• **REQUIRED WORK**
The response should contain only those lines of the entries below that include the string "docs".

▼▼▼

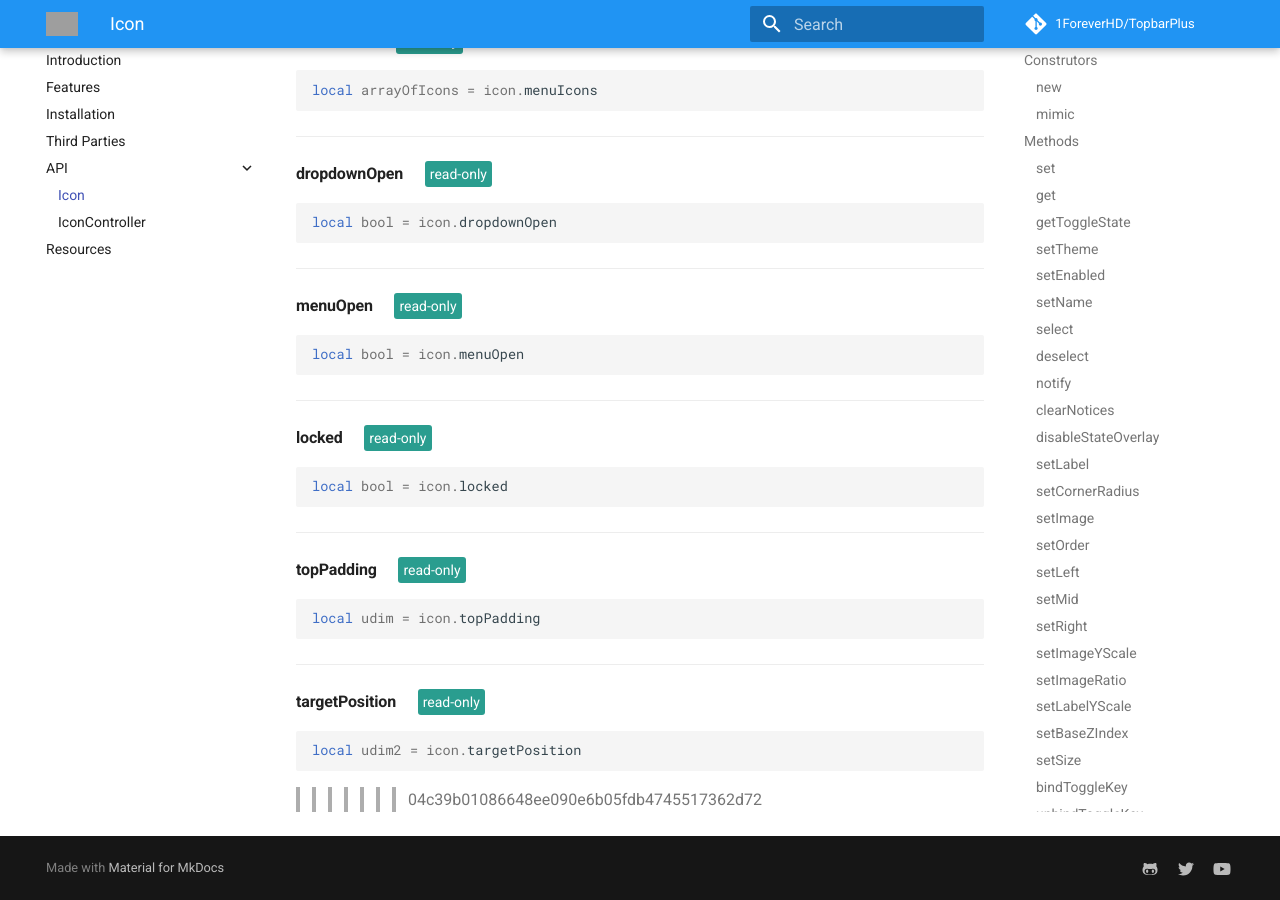
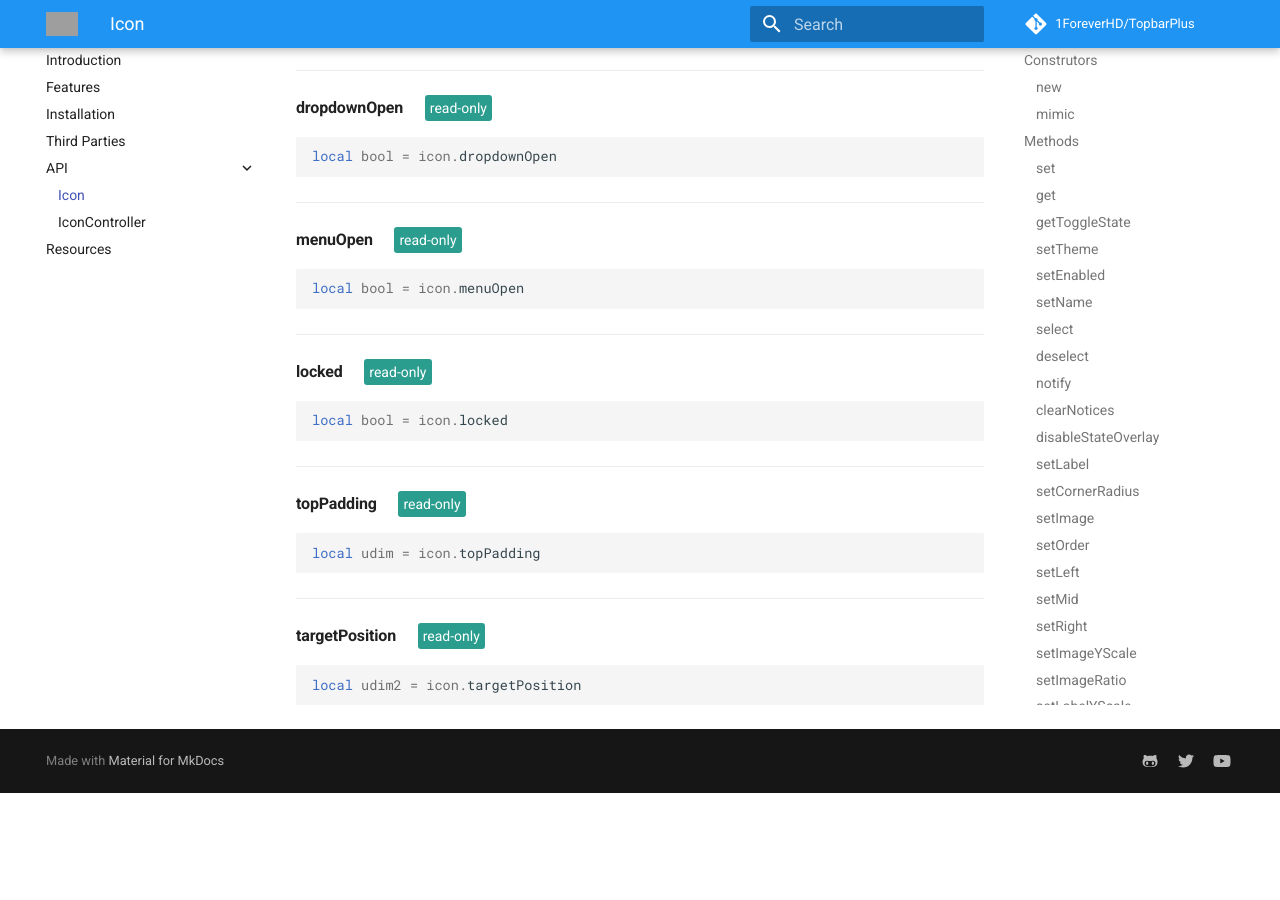
Before and after one commit to 1ForeverHD/TopbarPlus, an MkDocs documentation site: the page built from docs/api/icon.md, in a window 1280 px wide and 900 px high, scrolled down 8718 px. Built offline with MkDocs 1.6.1 and Material for MkDocs 9.7.7, drawn with Linux system fonts in a browser that asks for light colours; comment, search, counter and statistics services are not loaded; after the commit the page ends 9511 px from its top, so only the background shows below that; some of the changed lines change nothing that is shown; some of the changed text lies outside the part shown; grey boxes are pictures that could not be loaded.

Commit message:
Updated docs

````diff
--- a/docs/api/icon.md
+++ b/docs/api/icon.md
@@ -1,6 +1,3 @@
-<<<<<<< HEAD
-Autobuilt
-=======
 ## Construtors
 
 #### new
@@ -469,4 +466,3 @@
 ```lua
 local udim2 = icon.targetPosition
 ```
->>>>>>> 04c39b01086648ee090e6b05fdb4745517362d72
````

▲▲▲

• **ANSWER TO THIS TASK**
Before and after one commit to 1ForeverHD/TopbarPlus, an MkDocs documentation site: the page built from docs/api/icon.md, in a window 1280 px wide and 900 px high, scrolled down 8718 px. Built offline with MkDocs 1.6.1 and Material for MkDocs 9.7.7, drawn with Linux system fonts in a browser that asks for light colours; comment, search, counter and statistics services are not loaded; after the commit the page ends 9511 px from its top, so only the background shows below that; some of the changed lines change nothing that is shown; some of the changed text lies outside the part shown; grey boxes are pictures that could not be loaded.
Updated docs
--- a/docs/api/icon.md
+++ b/docs/api/icon.md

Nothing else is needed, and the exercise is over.